Saturday's encounter between Tottenham and Chelsea will see two of the best strikers in European football's recent history come head-to-head on the White Hart Lane pitch.
Since 2005, Soldado has scored 106 league goals in 216 league appearances—approximately a one-in-two record. Eto'o, though, can trump that tally with a remarkable 141 goals in 227 league games over the same period. Both records are simply outstanding.
However, the 32-year-old Eto'o's goalscoring numbers are already beginning to decline. The 28-year-old Soldado, though, is coming into the new campaign off the best year of his career.
They are two very different players, though, rendering a simple comparison of numbers irrelevant. Let's then take a look at their individual qualities.
|NAME||Roberto Soldado||Samuel Eto'o|
|Last season (appearances/goals)||35/24||25/10|
One of European football's best penalty box operators, every single one of Soldado's 24 league goals last season came within the confines of the 18-yard box.
Soldado's excellent anticipation and reading of the game mean that he regularly finds himself a step ahead of his marker, while he has a natural knack for finishing that sees saw him get nearly 60 percent of efforts on target last season.
Many of those efforts involved some form of improvisation and Soldado is masterful in his ability to conjure up a shot from any form of delivery into the box—as he has already shown at Tottenham.
There have been doubts over his all-round abilities, though, with the former Valencia striker inclined to avoid getting involved in general play and instead wait for the ball to come to him.

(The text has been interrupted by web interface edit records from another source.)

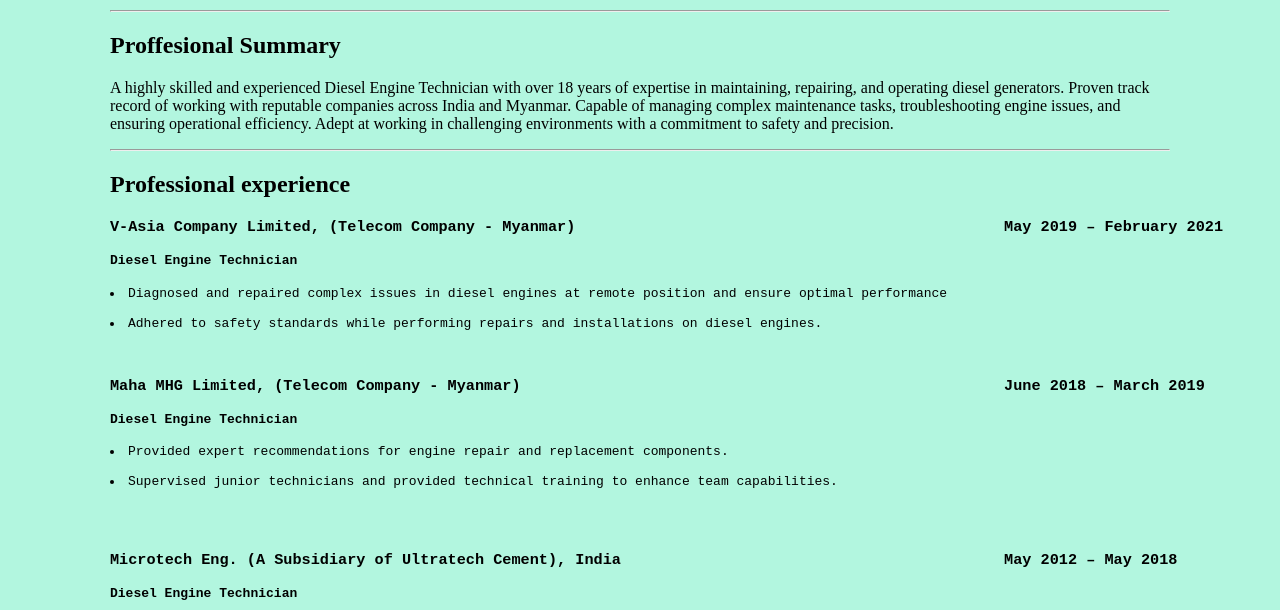
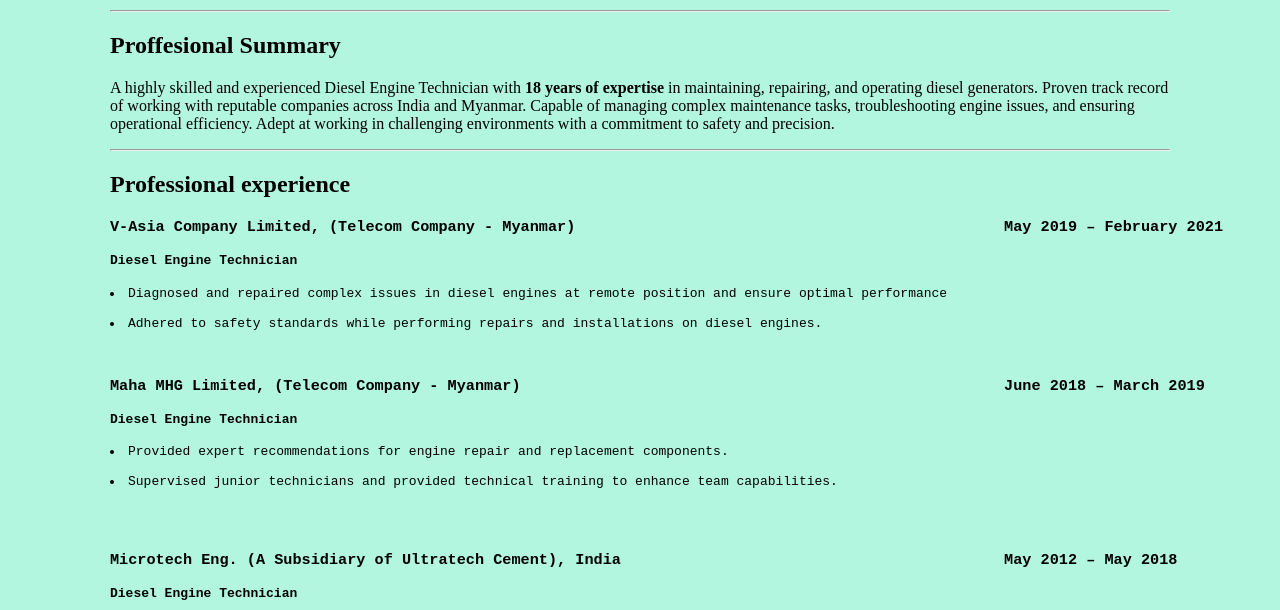
Before and after one commit to DharmvirSaini/Shilander-Kumar-Resume, a plain HTML site: page index.html in a window 1280 px wide. Shown: the part 190-800 px from the top of the page. Drawn offline with Linux system fonts and the light colour scheme.

Commit message:
Update index.html

```diff
--- a/index.html
+++ b/index.html
@@ -18,7 +18,7 @@
 Passport No.- C2117173            Mobile No. +91 9812518121          <a href="mailto:shilanderkumars@gmail.com">Email: shilanderkumars@gmail.com </a>             Address: Karnal-132114, Haryana(India) </pre></header>
     <hr>
     <h2>Proffesional Summary</h2>
-    <p>A highly skilled and experienced Diesel Engine Technician with over 18 years of expertise in maintaining,
+    <p>A highly skilled and experienced Diesel Engine Technician with <b>18 years of expertise</b> in maintaining,
         repairing, and operating diesel generators. Proven track record of working with reputable companies across
         India and Myanmar. Capable of managing complex maintenance tasks, troubleshooting engine issues, and
         ensuring operational efficiency. Adept at working in challenging environments with a commitment to safety
```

However, Spain boss Vicente Del Bosque was suitably impressed by the improvement in his link-up play over the past couple of seasons to hand him a call to the Confederations Cup this summer.
Having worked so hard to improve Jermain Defoe's game outside the penalty area, Spurs boss Andre Villas-Boas will expect Soldado to continue his efforts in that respect. What is certain, though, is that he will score goals in any league in which he plays.
The Cameroon international is a very different player to the man who won three Champions League titles midway through the last decade. His incredible acceleration is no more, but his speed of thought remains.
Chelsea are unlikely to use Eto'o in the more creative role that he occupied for long periods at Anzhi Makhachkala, but rather use the striker's expertise in running the channels to stretch play.
It is something that the Blues have too often failed to do with either Fernando Torres or Demba Ba leading the line, with space then limited for their incredible attacking midfield talents.
Eto'o may have lost a yard or so of pace over the years, but few players make more intelligent runs. #bbcfootball— Benjamin (@DYKAF) September 21, 2013
While his finishing has yet to reach former levels of excellence, his movement thus far has been sublime.
Eto'o plays off the shoulder of the last defender and is clever in the timing of his runs to escape his marker's attention. It has been a welcome change from some of the stodgy displays served up by Chelsea's other striking options in recent months.
It is difficult to compare two players of such different styles when at different points in their careers. At his prime, though, Eto'o was undoubtedly better.
Which striker is better?
For the moment, it is a case of each being better for their respective sides. Tottenham need someone to bring into play their direct threats in midfield—the likes of Erik Lamela and Paulinho, in particular. Soldado will do that, as well as score goals.
Chelsea, though, have been less direct in recent years. Frank Lampard cannot burst into the box as he once did, while Hazard, Oscar and the like are more inclined to play laterally than their predecessors. Thus, they need Eto'o's runs to open up space between the midfield and defensive lines.
Both players serve a purpose. However, were it to come down to a question of who will score more this season, then the smart money would surely be on Soldado.